Anyone cold smoke or hot smoke the meat strips before drying?
Or would liquid smoke be a better idea.

I don't use good cuts like London Broil for jerky. But since I saw it on sale last week and it was very reasonable, I am going to try it. I bet it will be great.

Addie, how is that 99/0 ground meat work for burgers?
I make my beef jeky on the Webber Charcoal Kettle, with just a few pieces of charcoal on one side, covered with apple, maple, or birchwood. I have an order in from a guy who helped me put on my roof. That's all he wanted, not a steak dinner, not a turkey dinner, not money, just some of my beef jerky. One of my sons shared it with him. I'll pay that gladly for the help I recieved.

I'm thinking of making a solar dehydrator, with an opening to such smoke through it which will be cold smoke.

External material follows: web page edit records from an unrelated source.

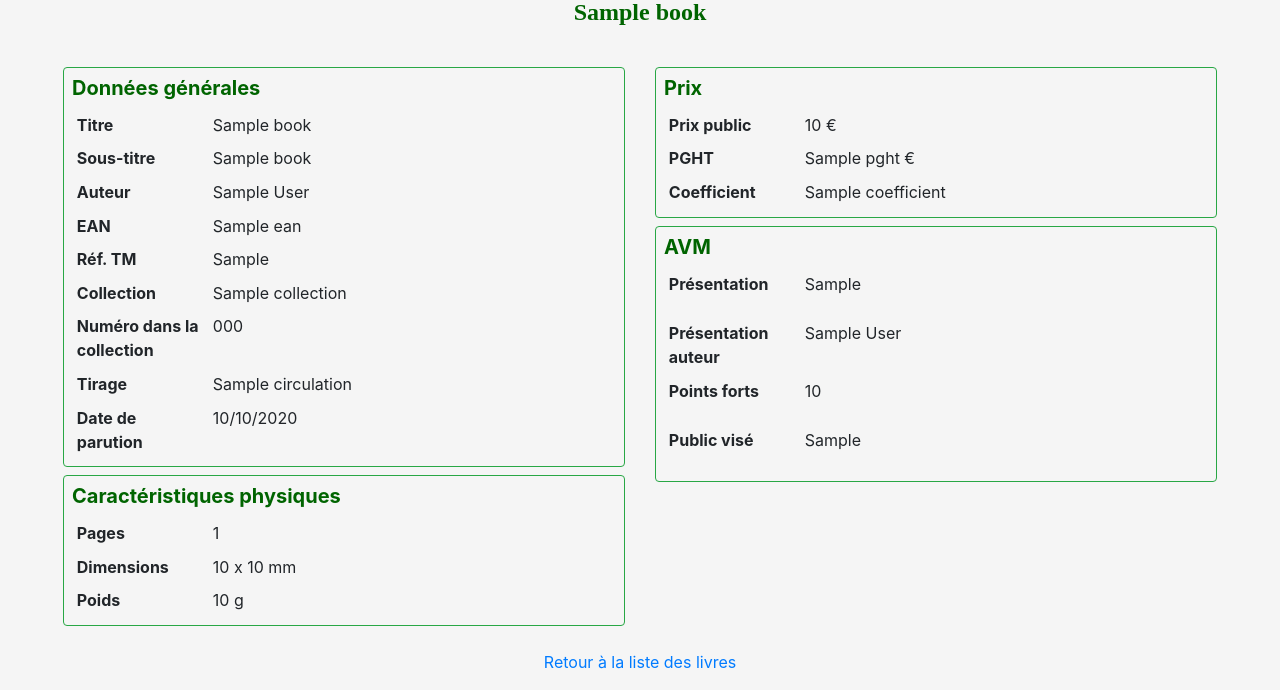
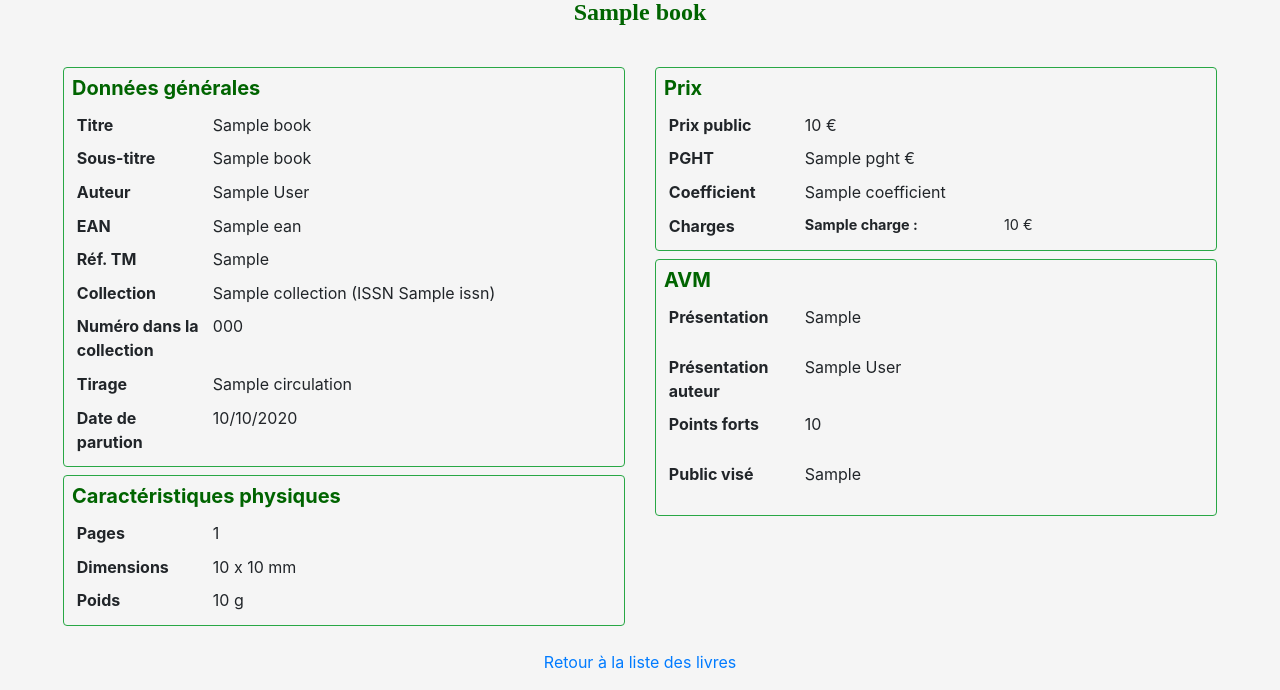
Before and after one commit to BrRoman/Editor, a Django app: template editor/apps/products/templates/products/books/details.html in a window 1280 px wide. Shown: the part 183-873 px from the top of the page. Run offline with Django 3.2, Linux system fonts and the light colour scheme; the template is opened without the code that fills it: most values are stand-ins (such as "Sample title", 1, 10 or a date in 2020); style sheets or scripts are compiled from the project's sources; some libraries are stand-ins or nearby versions; some web fonts are replaced.

Commit message:
Books details: + collection and charges.

```diff
--- a/editor/apps/products/templates/products/books/details.html
+++ b/editor/apps/products/templates/products/books/details.html
@@ -37,7 +37,12 @@
                     </tr>
                     <tr>
                         <td class="font-weight-bold col-3">Collection</td>
-                        <td>{{ book.collection|default_if_none:'' }}</td>
+                        <td>
+                            {{ book.collection.collection|default_if_none:''}}
+                            {% if book.collection %}
+                                (ISSN {{book.collection.issn|default_if_none:''}})
+                            {% endif %}
+                        </td>
                     </tr>
                     <tr>
                         <td class="font-weight-bold col-3">Numéro dans la collection</td>
@@ -89,6 +94,17 @@
                         <td class="font-weight-bold col-3">Coefficient</td>
                         <td>{{ book.coefficient|default_if_none:'?' }}</td>
                     </tr>
+                    <tr>
+                        <td class="font-weight-bold col-3">Charges</td>
+                        <td id="charges">
+                            {% for charge in charges %}
+                                <div class="d-flex">
+                                    <p class="font-weight-bold col-6 form-text m-0 p-0">{{ charge.name }} :</p>
+                                    <p class="col-6 form-text m-0 p-0">{{ charge.amount }} €</p>
+                                </div>
+                            {% endfor %}
+                        </td>
+                    </tr>
                 </table>
             </div>
 
--- a/editor/apps/products/views_books.py
+++ b/editor/apps/products/views_books.py
@@ -3,7 +3,7 @@
 from django.contrib.auth.decorators import login_required
 from django.shortcuts import get_object_or_404, render
 
-from .models import Product
+from .models import Charge, Product
 
 
 def books_list(request):
@@ -28,11 +28,13 @@ def book_create(request):
 def book_details(request, **kwargs):
     """ Details of a book. """
     book = get_object_or_404(Product, pk=kwargs['pk'])
+    charges = Charge.objects.filter(product=book)
     return render(
         request,
         'products/books/details.html',
         {
             'book': book,
+            'charges': charges,
         },
     )
 
--- a/editor/static/css/editor.less
+++ b/editor/static/css/editor.less
@@ -86,5 +86,9 @@ body {
                 font-size: 18pt;
             }
         }
+
+        #charges {
+            font-size: 0.9em;
+        }
     }
 }
```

That should be an interecsting project.

Seeeeeeeya; Chief Longwind of the North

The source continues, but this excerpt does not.